|Period||China, Northern Song dynasty, 12th century|
|Materials and techniques||Stoneware with white slip and green glaze|
|Size||H.11.1 MD.9.5 D.13.2 BD.7.0|

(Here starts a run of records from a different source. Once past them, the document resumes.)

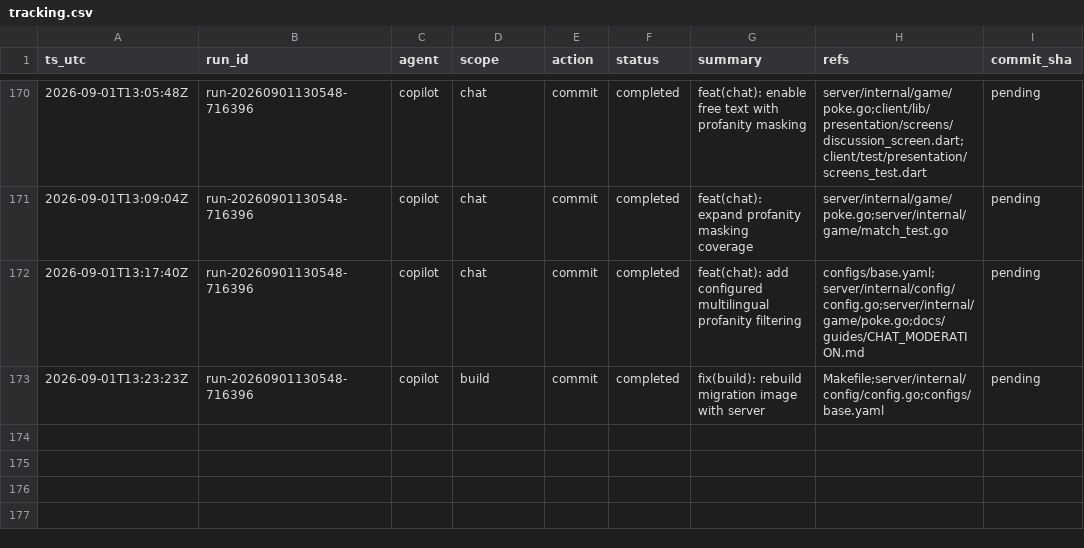
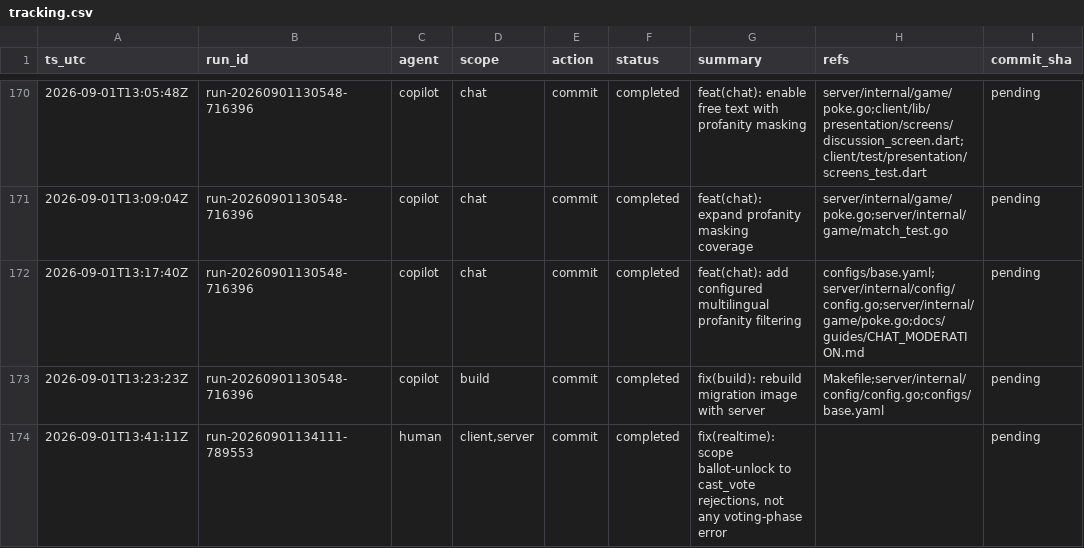
Before and after one commit to metaphy6/knowoff, a CSV file: docs/tracking/tracking.csv, drawn as a sheet; only a part is shown, gaps mark what is left out; the diff names each change by its address in the sheet, - before the commit and + after, or states it on an @@ line.

Commit message:
fix(realtime): scope ballot-unlock to cast_vote rejections, not any voting-phase error
[run-20260901134111-789553]

```diff
--- a/docs/tracking/tracking.csv
+++ b/docs/tracking/tracking.csv
+row 174: 2026-09-01T13:41:11Z | run-20260901134111-789553 | human | client,server | commit | completed | fix(realtime): scope ballot-unlock to cast_vote rejections, not any voting-phase error |  | pending
```
Also changed, not shown: 4 other files.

Though small in size, the illustrated jar is an important and rare piece from the latter Northern Song period of the twelfth century. It was made by covering the entire surface with a white slip and then coating over it with an iron pigment, creating a double-layered ground of white and black. Motifs were rendered by scraping off the iron pigment, or the black ground, to show the underlying white ground. This method is called sgraffito. The jar was then applied with a thin coat of transparent glaze, fired, coated with a green glaze, and fired again, this time at a lower temperature. Extant vessels with sgraffito decoration and green glaze are rare, and known examples consist only of vases. The jar illustrated here is decorated with flower-framed windows placed on three sides around the body, each enclosing a different design of a hare, a dog, and a bird preying upon an insect, all of which are skillfully executed in the style of the Song-Yuan period. The jar, which is believed to have been fired in the Cizhou kilns in southern Hebei Province, is a world-famous piece previously belonging to the collection of Mrs. Alfred Clark of the United States.